      Evolution, Nu Series, Pickups, Side Winder

neo6-sidewinderI am falling in love with sidewinders! Last time, I wrote about this nice double-coil monophonic side-wound pickup design. Now how about a multichannel (polyphonic) version? Each channel has two side-wound coils wired series phase-opposing (humbucking).


Monophonic Sidewinder Design

You get double the signal strength while still maintaining the full frequency range of the original Neos. Each coil pair has its own extremely low-noise, low-power preamplifier. This time I’m using a discrete design using ultra low-noise transistors. Tests show that the broadband noise performance is comparable to the OPA209 which has an impressive 2.2 nV/√Hz (1kHz) noise figure. In english: audiophile quality.

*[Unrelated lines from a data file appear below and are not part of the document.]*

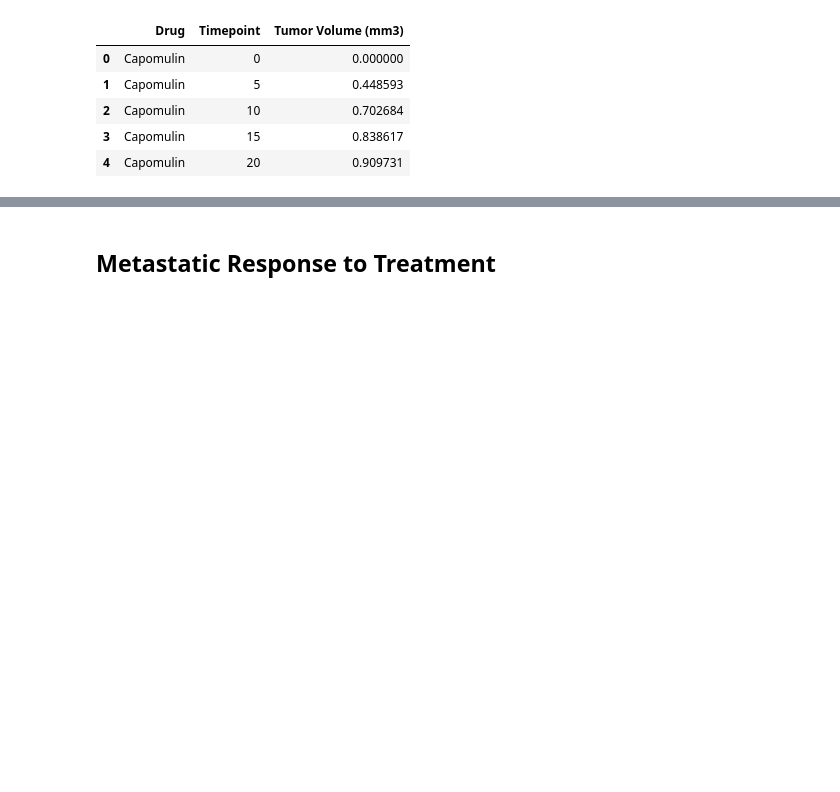
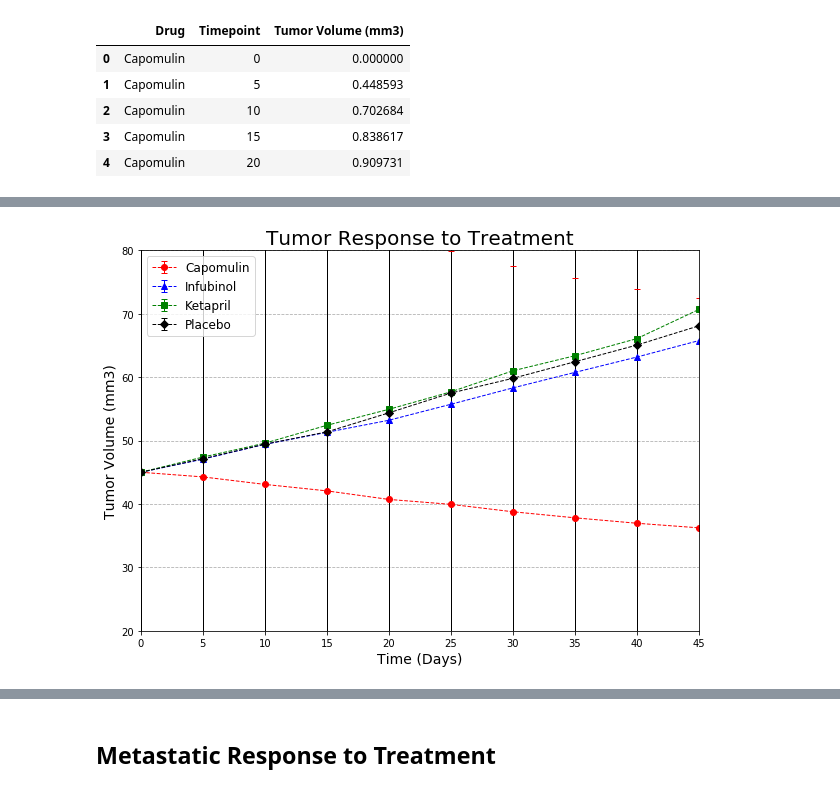
Before and after one commit to patrickharrington6717/matplotlib-challenge, a Jupyter notebook: pymaceuticals_starter.ipynb, the cells around one changed output, grey strips where cells are left out. Saved outputs shown, nothing was run; the diff lists cells and outputs as text; code cells hidden in the pictures; blank space fills up the shorter version.

```diff
--- a/pymaceuticals_starter.ipynb
+++ b/pymaceuticals_starter.ipynb
@@ -178,3 +182,32 @@ plt.show()
+# %%
+x_axis = [0,5,10,15,20,25,30,35,40,45]
+x_limit = 45
+plt.figure(figsize=(10,7))
+
+error = df1["Tumor Volume (mm3)"]["Capomulin"]
+cap = plt.errorbar(x_axis, pivot_df["Capomulin"], yerr=error, fmt="o", ls="dashed", linewidth=1, alpha=1, capsize=3,color ="red")
+
+error = df1["Tumor Volume (mm3)"]["Infubinol"]
+infu = plt.errorbar(x_axis, pivot_df["Infubinol"], yerr=error, fmt="^", ls="dashed", linewidth=1, alpha=1, capsize=3,color ="blue")
+
+error = df1["Tumor Volume (mm3)"]["Ketapril"]
+keta = plt.errorbar(x_axis, pivot_df["Ketapril"], yerr=error, fmt="s", ls="dashed", linewidth=1, alpha=1, capsize=3,color = "green")
+
+error = df1["Tumor Volume (mm3)"]["Placebo"]
+plac = plt.errorbar(x_axis, pivot_df["Placebo"], yerr=error, fmt="D", ls="dashed", linewidth=1, alpha=1, capsize=3,color = "black")
+
+plt.ylim(20, 80)
+plt.xlim(0, 45)
+
+plt.title("Tumor Response to Treatment", fontsize=20)
+plt.xlabel("Time (Days)", fontsize=14)
+plt.ylabel("Tumor Volume (mm3)", fontsize=14)
+
+plt.grid(linestyle="dashed")
+plt.legend((cap, infu, keta, plac), ("Capomulin", "Infubinol", "Ketapril", "Placebo"), fontsize=12)
+plt.show()
+# %% [output]
+[figure, added]
 # %%
 # Generate the Plot (with Error Bars)
 
```
Also changed, not shown: parts of 7 cells of this notebook.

Neo Sidewinder Module

Neo Sidewinder Module

The poles are adjustable. That way, you can fine tune the string to string balance, without having to mess with the mixer every time. Also, it is now possible to move the poles closer to the strings because there’s less string pull. That should give you better signal strength and less cross-talk. Instead of having multiple versions (Neo1, Neo2 and Neo6), this time there will only be a single version (similar to Neo1). This modular design can be grouped into sets of 6, 7 and 8 or more strings, placed on a base board with different base-boards for different number of strings and configurations.


      Evolution, Nu Series, Pickups, Workshop


What’s nice about active, low impedance pickup design is the compact size. The coils are a mere 5mm tall by 10mm wide. Stick two of ’em coils sideways, put adjustable poles in the middle, aligned at right angles, and you can still fit the whole assembly inside a standard Strat single coil enclosure with enough space underneath for the preamp.

This configuration is turning out to be my favourite! The coils are connected series phase-opposing, like a typical humbucker. The Neodymium magnets’ north all point toward the center. This setup doubles the signal strength while eliminating the hum. The overall signal strength is about twice that of the standard vertically oriented single coil. But the hum (which is already insignificant to begin with because of the low impedance), cancels out. The coils are dead quiet! And I mean dead quiet! Using an oscilloscope, I had to place a hefty power transformer a few millimetres above the coil to actually see the hum being cancelled while switching one coil on and off.

The sidewinder concept is not new. The unusual pickup geometry is decades old, yet there only are only a few examples, including the EB humbucker from Gibson (50s early 60s), the Bicentenial Thunderbird pickup (also from Gibson), Bill Lawrence L-250, the P-90H Humbucker (again Gibson), the Lace “Holy Grail” and the futuristic looking Q-tuner.

Slap on a low noise preamplifier into a low impedance sidewinder, and you have an ultra-quiet pickup with very tight bass, pure natural mids, high-definition sparkling clean sound with lots of overtones way beyond the human hearing range. That’s the way I like it! Perfect. Just perfect!